Like so many of James' songs, "Done Somebody Wrong" has been covered by plenty of blues and rock artists through the decades. The Allman Brothers Band, Charlie Musselwhite, Tom Petty and others have honored Elmore's legacy with their versions. Jones' recording was made for Strange Angels, an all-star outing honoring the bluesman's 100th birthday that is, remarkably, the first real Elmore James tribute album ever assembled. The proceeds will benefit MusicCares and Edible Schoolyard NYC. And even alongside such contributors as Keb' Mo', Bettye LaVette, Rodney Crowell and Shelby Lynne, the Welsh wailer stands out mightily.

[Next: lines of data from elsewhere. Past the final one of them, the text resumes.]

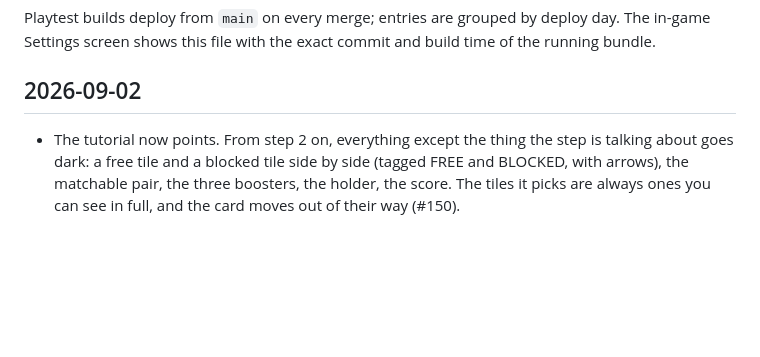
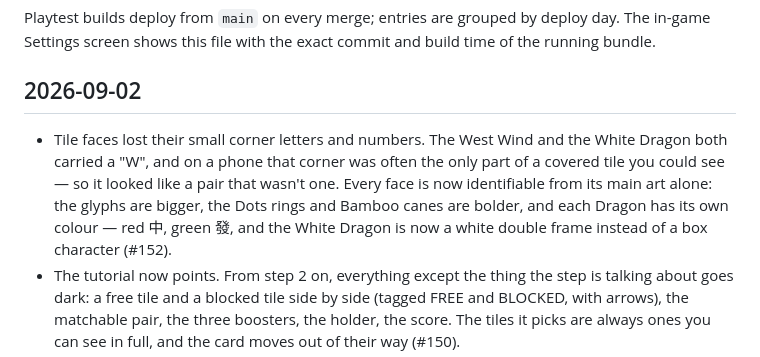
Before and after one commit to danhquach/mahjongsolitaire, a Markdown page: CHANGELOG.md, the part around the change. Drawn GitHub-style; blank space fills up the shorter version.

Commit message:
Changelog entry for the corner-tag removal (#152)
Co-Authored-By: Claude Fable 5.1 <noreply@anthropic.com>

```diff
--- a/CHANGELOG.md
+++ b/CHANGELOG.md
@@ -6,6 +6,13 @@ commit and build time of the running bundle.
 
 ## 2026-09-02
 
+- Tile faces lost their small corner letters and numbers. The West Wind and
+  the White Dragon both carried a "W", and on a phone that corner was often
+  the only part of a covered tile you could see — so it looked like a pair
+  that wasn't one. Every face is now identifiable from its main art alone:
+  the glyphs are bigger, the Dots rings and Bamboo canes are bolder, and each
+  Dragon has its own colour — red 中, green 發, and the White Dragon is now a
+  white double frame instead of a box character (#152).
 - The tutorial now points. From step 2 on, everything except the thing the
   step is talking about goes dark: a free tile and a blocked tile side by side
   (tagged FREE and BLOCKED, with arrows), the matchable pair, the three
```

Though he made his name in the '60s and '70s as a belter of classy pop tunes, Jones has spent recent decades exploding people's preconceptions and underscoring his ability to transcend era and genre. Over the years he's laid into everything from New Jack Swing to gospel with that force-of-nature voice, and in the 2010s, he's entered into the kind of realm Johnny Cash inhabited during his Rick-Rubin-era comeback, bringing an outsized lifetime's worth of gravitas to bear on everything he touches.
That's the kind of bat Jones is swinging with when he leans into "Done Somebody Wrong." And the 77-year-old singer packs enough power for somebody a third of his age. While you can feel every one of those years in the authority he wields so naturally, they never seem to weigh on him or detract a single scintilla from his vocal power or emotional energy.

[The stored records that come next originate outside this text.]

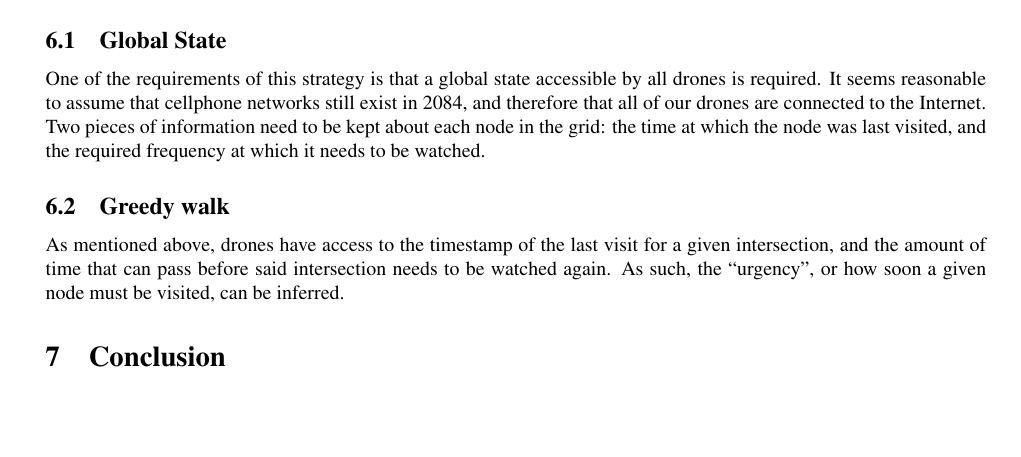
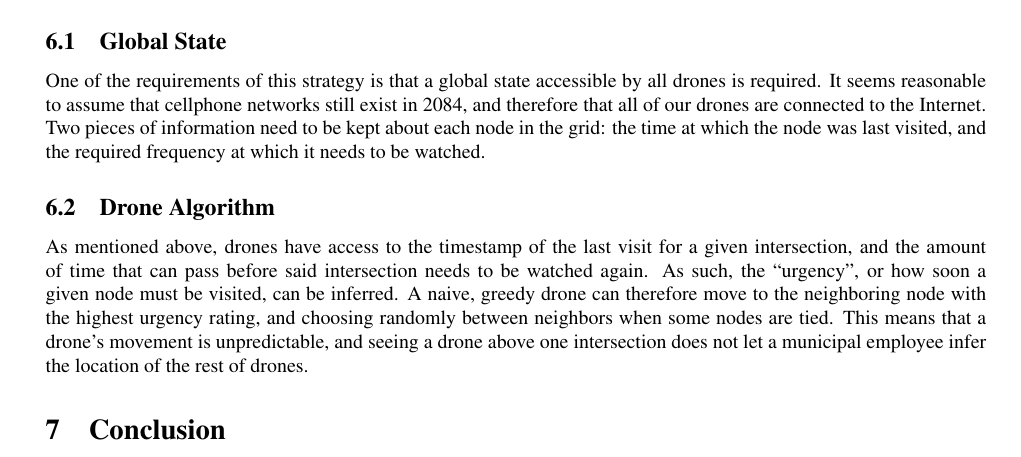
Before and after one commit to PapaCharlie/MATH3610-PROJ2, a LaTeX document (manuscript.tex): part of page 2 of 3, cut so that both start at the same text, the shorter picture padded with empty space. Compiled offline with pdfLaTeX.

Commit message:
Just want to pull. Sigh

```diff
--- a/manuscript.tex
+++ b/manuscript.tex
@@ -90,9 +90,9 @@ Since some fellow jaywalkers don't want us to have an advantage when walking the
 \label{sub:global_state}
 One of the requirements of this strategy is that a global state accessible by all drones is required. It seems reasonable to assume that cellphone networks still exist in 2084, and therefore that all of our drones are connected to the Internet. Two pieces of information need to be kept about each node in the grid: the time at which the node was last visited, and the required frequency at which it needs to be watched.
 
-\subsection{Greedy walk}
+\subsection{Drone Algorithm}
 \label{sub:greedy_walk}
-As mentioned above, drones have access to the timestamp of the last visit for a given intersection, and the amount of time that can pass before said intersection needs to be watched again. As such, the ``urgency'', or how soon a given node must be visited, can be inferred.
+As mentioned above, drones have access to the timestamp of the last visit for a given intersection, and the amount of time that can pass before said intersection needs to be watched again. As such, the ``urgency'', or how soon a given node must be visited, can be inferred. A naive, greedy drone can therefore move to the neighboring node with the highest urgency rating, and choosing randomly between neighbors when some nodes are tied. This means that a drone's movement is unpredictable, and seeing a drone above one intersection does not let a municipal employee infer the location of the rest of drones.
 
 \section{Conclusion}
 \label{sec:conclusion}
```
Also changed, not shown: 3 other files.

"Done Somebody Wrong" doesn't mince words in its evocation of a man forced to face the consequences of fooling around on his woman. Even in 1960 it was far from an original blues theme, but as ever, the intensity of James' vocal and guitar made it immediately unforgettable (the aforementioned groove didn't hurt either). And Jones brings enough grit to the table to make the 57-year-old tune resonate anew.
He spends the bulk of the song bemoaning his situation, owning up to his guilt and hungering for a way out of the whole mess. The dirty, bristling guitar work of Larry Taylor (who's also the bassist on the track) and Rick Holmstrom maintains the tension, never overtly aping James' signature style but offering enough deep, bluesy bite to stand favorably in his looming shadow.

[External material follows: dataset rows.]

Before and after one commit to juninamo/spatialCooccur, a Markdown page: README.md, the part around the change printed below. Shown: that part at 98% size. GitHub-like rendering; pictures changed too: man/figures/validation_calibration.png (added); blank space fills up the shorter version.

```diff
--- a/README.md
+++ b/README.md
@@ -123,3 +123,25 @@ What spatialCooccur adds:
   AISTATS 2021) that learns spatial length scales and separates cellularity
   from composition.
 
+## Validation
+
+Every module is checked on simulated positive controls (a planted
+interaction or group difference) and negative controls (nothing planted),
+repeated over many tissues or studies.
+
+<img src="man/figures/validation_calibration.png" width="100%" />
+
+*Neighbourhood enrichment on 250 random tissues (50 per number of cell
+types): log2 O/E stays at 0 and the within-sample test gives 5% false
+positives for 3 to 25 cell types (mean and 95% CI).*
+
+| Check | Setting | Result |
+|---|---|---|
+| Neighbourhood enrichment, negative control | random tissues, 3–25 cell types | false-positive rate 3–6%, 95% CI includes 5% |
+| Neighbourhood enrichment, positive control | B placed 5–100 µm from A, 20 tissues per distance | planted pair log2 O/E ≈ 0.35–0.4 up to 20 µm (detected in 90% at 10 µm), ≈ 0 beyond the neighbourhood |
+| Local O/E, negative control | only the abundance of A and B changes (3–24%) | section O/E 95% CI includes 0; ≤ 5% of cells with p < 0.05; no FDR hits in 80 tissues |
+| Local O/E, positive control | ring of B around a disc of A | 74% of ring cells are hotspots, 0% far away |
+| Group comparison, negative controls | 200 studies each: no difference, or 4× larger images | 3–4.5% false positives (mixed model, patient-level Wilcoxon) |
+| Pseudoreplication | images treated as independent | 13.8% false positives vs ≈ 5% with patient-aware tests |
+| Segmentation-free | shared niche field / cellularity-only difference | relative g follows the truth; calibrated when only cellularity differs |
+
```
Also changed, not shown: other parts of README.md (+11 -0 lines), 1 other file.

After the last blast of six-string flurries, just when you think Jones' regrets are about to overtake him, he shifts swiftly and seamlessly from the role of lonesome loser to that of the irredeemable cad. Just before the end of the song, he suddenly declares, "The devil made me do it," and lets out a louche chuckle. We come away with the feeling that we've been just as bamboozled as the lady in question. Jones has sold us his remorse with complete conviction before pulling the rug out from under us at the last minute, offering every indication that he will not only emerge unscarred by this experience, but that he's entirely likely to perpetrate the same sins again somewhere down the line.
Strange Angels: In Flight With Elmore James is out Jan. 26 and available for pre-order Dec. 15 via Sylvan Songs Records.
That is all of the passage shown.